amount of woodland and a lake near the National Trust village of Lacock guided at £6,250/acre; although the land has been farmed extensively it has high amenity and environmental value. Six acres of pony paddock with road frontage near Chippenham has a guide price of £60,000, and a well-equipped equestrian property at Wellow, near Bath, with 16 acres is being offered at £1.35m. However, there are still very few properties available in the area. People see land as a safe haven with significant taxation advantages, particularly IHT, and the potential for good overall returns against other forms of investment looks set to continue.
SOUTH EAST David Pardoe
Director – Salisbury
Apart from a few relatively small areas of bare land there is little on the market. Good commodity prices have staved off forced sales and more farmers who might have retired are taking advantage
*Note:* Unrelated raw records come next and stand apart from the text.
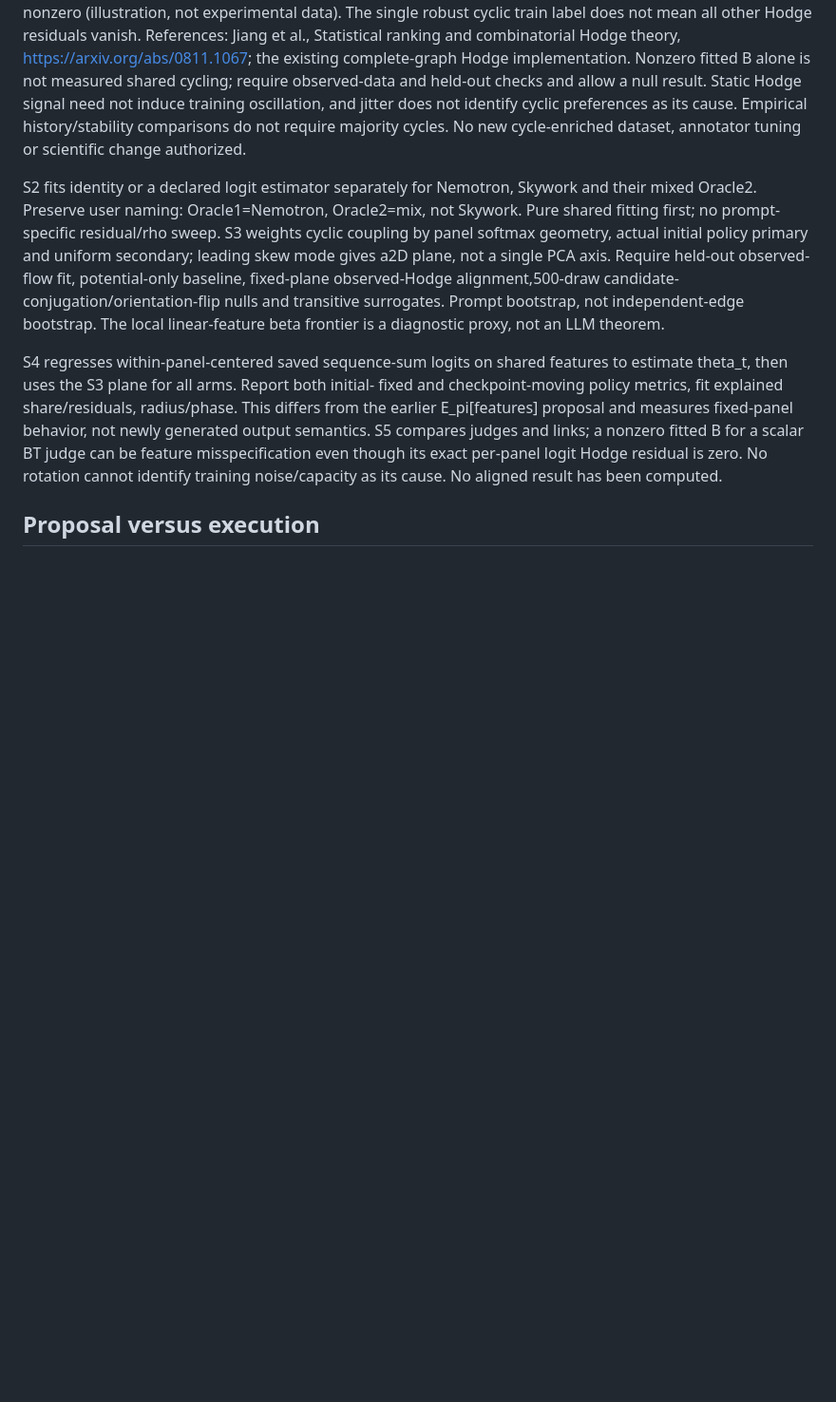
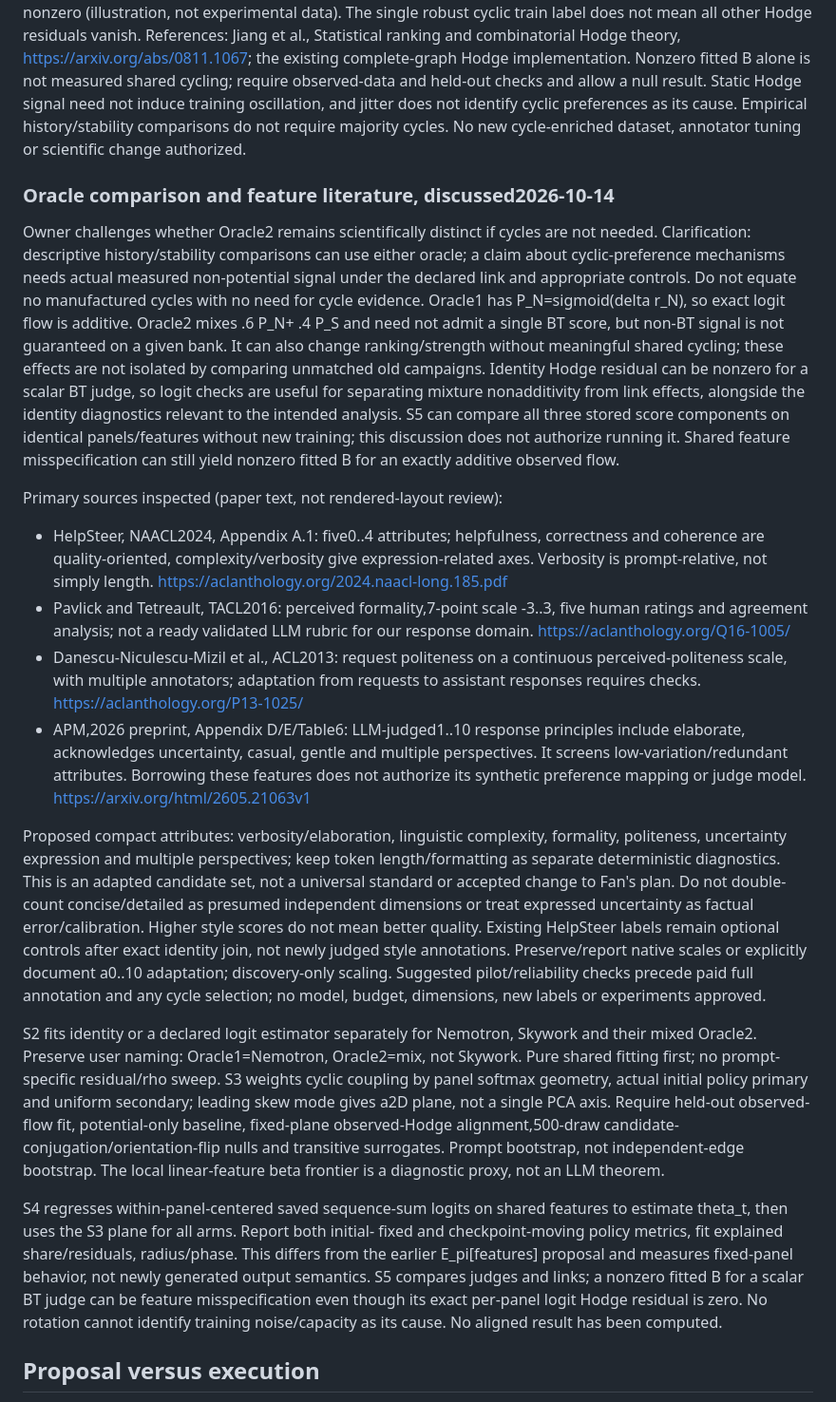
Before and after one commit to yuhe-zzy/LLM_Sampling, a Markdown page: doc/SCIENTIFIC_CONTEXT.md, the part around the change. Shown at 95% size. Rendered like a GitHub page; blank space fills up the shorter version.

Commit message:
Ground Oracle2 rationale and style dimensions in primary literature

```diff
--- a/doc/SCIENTIFIC_CONTEXT.md
+++ b/doc/SCIENTIFIC_CONTEXT.md
@@ -188,6 +188,53 @@ training oscillation, and jitter does not identify cyclic preferences as its
 cause. Empirical history/stability comparisons do not require majority cycles.
 No new cycle-enriched dataset, annotator tuning or scientific change authorized.
 
+### Oracle comparison and feature literature, discussed2026-10-14
+
+Owner challenges whether Oracle2 remains scientifically distinct if cycles are
+not needed. Clarification: descriptive history/stability comparisons can use
+either oracle; a claim about cyclic-preference mechanisms needs actual measured
+non-potential signal under the declared link and appropriate controls. Do not
+equate no manufactured cycles with no need for cycle evidence. Oracle1 has
+P_N=sigmoid(delta r_N), so exact logit flow is additive. Oracle2 mixes .6 P_N+
+.4 P_S and need not admit a single BT score, but non-BT signal is not guaranteed
+on a given bank. It can also change ranking/strength without meaningful shared
+cycling; these effects are not isolated by comparing unmatched old campaigns.
+Identity Hodge residual can be nonzero for a scalar BT judge, so logit checks
+are useful for separating mixture nonadditivity from link effects, alongside
+the identity diagnostics relevant to the intended analysis. S5 can compare all
+three stored score components on identical panels/features without new training;
+this discussion does not authorize running it. Shared feature misspecification
+can still yield nonzero fitted B for an exactly additive observed flow.
+
+Primary sources inspected (paper text, not rendered-layout review):
+- HelpSteer, NAACL2024, Appendix A.1: five0..4 attributes; helpfulness,
+  correctness and coherence are quality-oriented, complexity/verbosity give
+  expression-related axes. Verbosity is prompt-relative, not simply length.
+  https://aclanthology.org/2024.naacl-long.185.pdf
+- Pavlick and Tetreault, TACL2016: perceived formality,7-point scale -3..3,
+  five human ratings and agreement analysis; not a ready validated LLM rubric
+  for our response domain. https://aclanthology.org/Q16-1005/
+- Danescu-Niculescu-Mizil et al., ACL2013: request politeness on a continuous
+  perceived-politeness scale, with multiple annotators; adaptation from requests
+  to assistant responses requires checks. https://aclanthology.org/P13-1025/
+- APM,2026 preprint, Appendix D/E/Table6: LLM-judged1..10 response principles
+  include elaborate, acknowledges uncertainty, casual, gentle and multiple
+  perspectives. It screens low-variation/redundant attributes. Borrowing these
+  features does not authorize its synthetic preference mapping or judge model.
+  https://arxiv.org/html/2605.21063v1
+
+Proposed compact attributes: verbosity/elaboration, linguistic complexity,
+formality, politeness, uncertainty expression and multiple perspectives; keep
+token length/formatting as separate deterministic diagnostics. This is an
+adapted candidate set, not a universal standard or accepted change to Fan's
+plan. Do not double-count concise/detailed as presumed independent dimensions
+or treat expressed uncertainty as factual error/calibration. Higher style scores
+do not mean better quality. Existing HelpSteer labels remain optional controls
+after exact identity join, not newly judged style annotations. Preserve/report
+native scales or explicitly document a0..10 adaptation; discovery-only scaling.
+Suggested pilot/reliability checks precede paid full annotation and any cycle
+selection; no model, budget, dimensions, new labels or experiments approved.
+
 S2 fits identity or a declared logit estimator separately for Nemotron, Skywork
 and their mixed Oracle2. Preserve user naming: Oracle1=Nemotron, Oracle2=mix,
 not Skywork. Pure shared fitting first; no prompt-specific residual/rho sweep.
```
Also changed, not shown: daily-notes/2026-10-14.md (+26 -0 lines), handoff/current.md (+4 -0 lines).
of intense competition for contracting farming opportunities or FBTs. And few people are calling the top of the market yet, so investors are keen to hold on. There are plenty of potential buyers waiting in the wings. Many commercial farmers are keen to build their businesses and we have investors wanting to put their money into land, a relatively safe haven that currently offers very good returns. It really is a seller’s market - the last sale of a decent block of proper commercial arable land a few months ago realised £11,000/acre. While that would not reflect the average, it shows what can be achieved. Although very different, we also expect Petleys Farm at Downe in Kent to attract plenty of interest. It includes a barn with planning permission, a farmhouse, farmland and woodland. It has a guide price of £2.5m, reflecting its development potential and proximity to London. The farm is about 45ha (112 acres) including some woodland and has further traditional and more modern buildings. It is also available in two lots.
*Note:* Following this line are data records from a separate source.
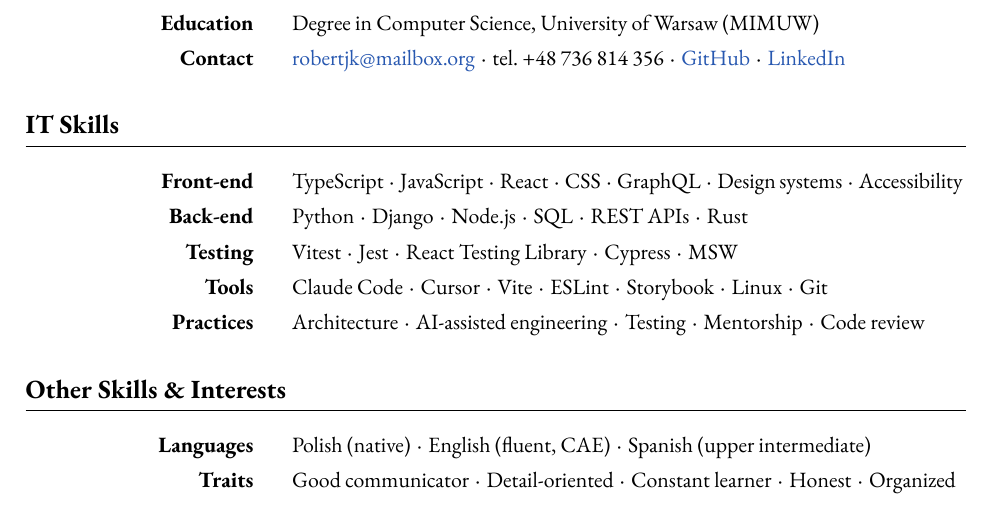
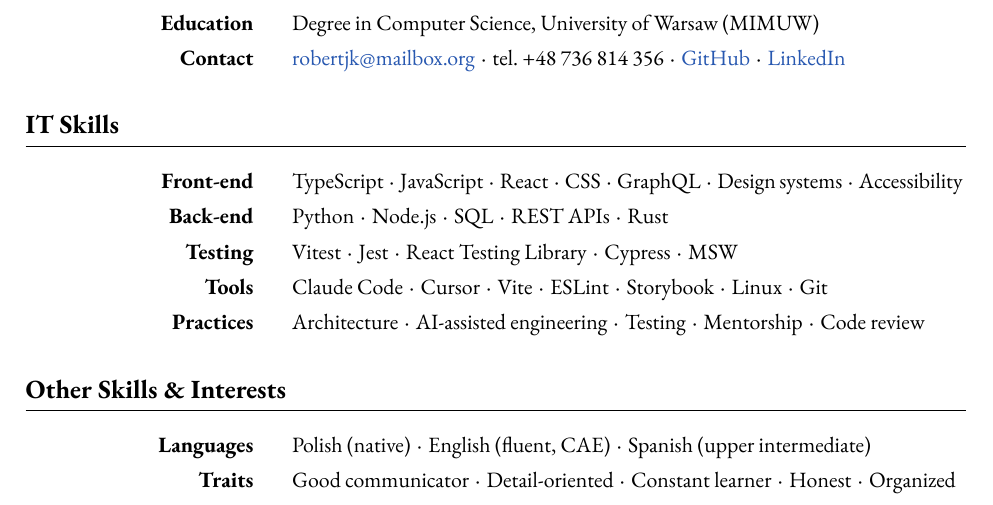
Before and after one commit to robertjk/cv, a LaTeX document (src/main.tex, which reads src/contents.tex): part of page 1 of 3, cut so that both start at the same text. Compiled offline with XeLaTeX.

Commit message:
Remove Django from IT skills

```diff
--- a/src/contents.tex
+++ b/src/contents.tex
@@ -37,7 +37,7 @@
         GraphQL\inlinesep Design systems\inlinesep Accessibility }
     \sectionlistitem
         {Back-end}
-        {Python\inlinesep Django\inlinesep Node.js\inlinesep SQL\inlinesep REST
+        {Python\inlinesep Node.js\inlinesep SQL\inlinesep REST
         APIs\inlinesep Rust}
     \sectionlistitem
         {Testing}
```
Also changed, not shown: robert-kusznier-cv.pdf.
CAP review Harry Baines mrics & Jack Mitchell
Several key proposals contained in the latest CAP reform are already creating plenty of uncertainty for farm businesses. Mitigating their impact now could save problems later on. What are the main pitfalls? The new basic payment will be paid only to those farmers who were in receipt of the single farm payment in 2011 â€“ the so-called â€˜Golden Ticketâ€™. Existing farmers must protect that ticket. Restructuring an existing business - whether incorporating, forming a partnership, reverting to sole trader status or creating tenancies - before the new CAP start date could unwittingly invalidate the ticket. Building in flexibility so that decisions can be reversed as painlessly as possible is a sound idea. For example, it may be sensible to incorporate a break clause in an FBT to transfer land back just before the new scheme begins. New farmers buying land need to consider how to obtain a ticket, whether by leasebacks or buying the business that farmed the land in 2011. Another potential trap is a requirement to retain 95% of the permanent pasture entered on the 2014 form, one of
spring /summer 2012
LANDPLAN bulletin 9
three measures farmers must undertake to secure the proposed 30% greening element of BPS payments. Permanent pasture is defined as grassland that had not been in an agricultural rotation for five years (though at the time of writing, the European Commission suggested this could be changed to eight years). Any proposal that ‘fossilises’ fields from 2014 onwards could have a serious effect on capital and rental values due to removal of cropping choice. As a result many people have been, or are considering, ploughing out grass. However, we urge caution. Ploughing an area of unimproved grass greater than 2ha that have been in place for 15 years or more could require an Environmental Impact Assessment. If in doubt, seek advice as penalties and restoration costs could be significant. Defra has also indicated that the individual farm proposal for permanent pasture may be dropped. However, if the national level drops 10% below the 2005 reference level (to about 3.4m ha), under EU rules the RPA could force farmers to reinstate.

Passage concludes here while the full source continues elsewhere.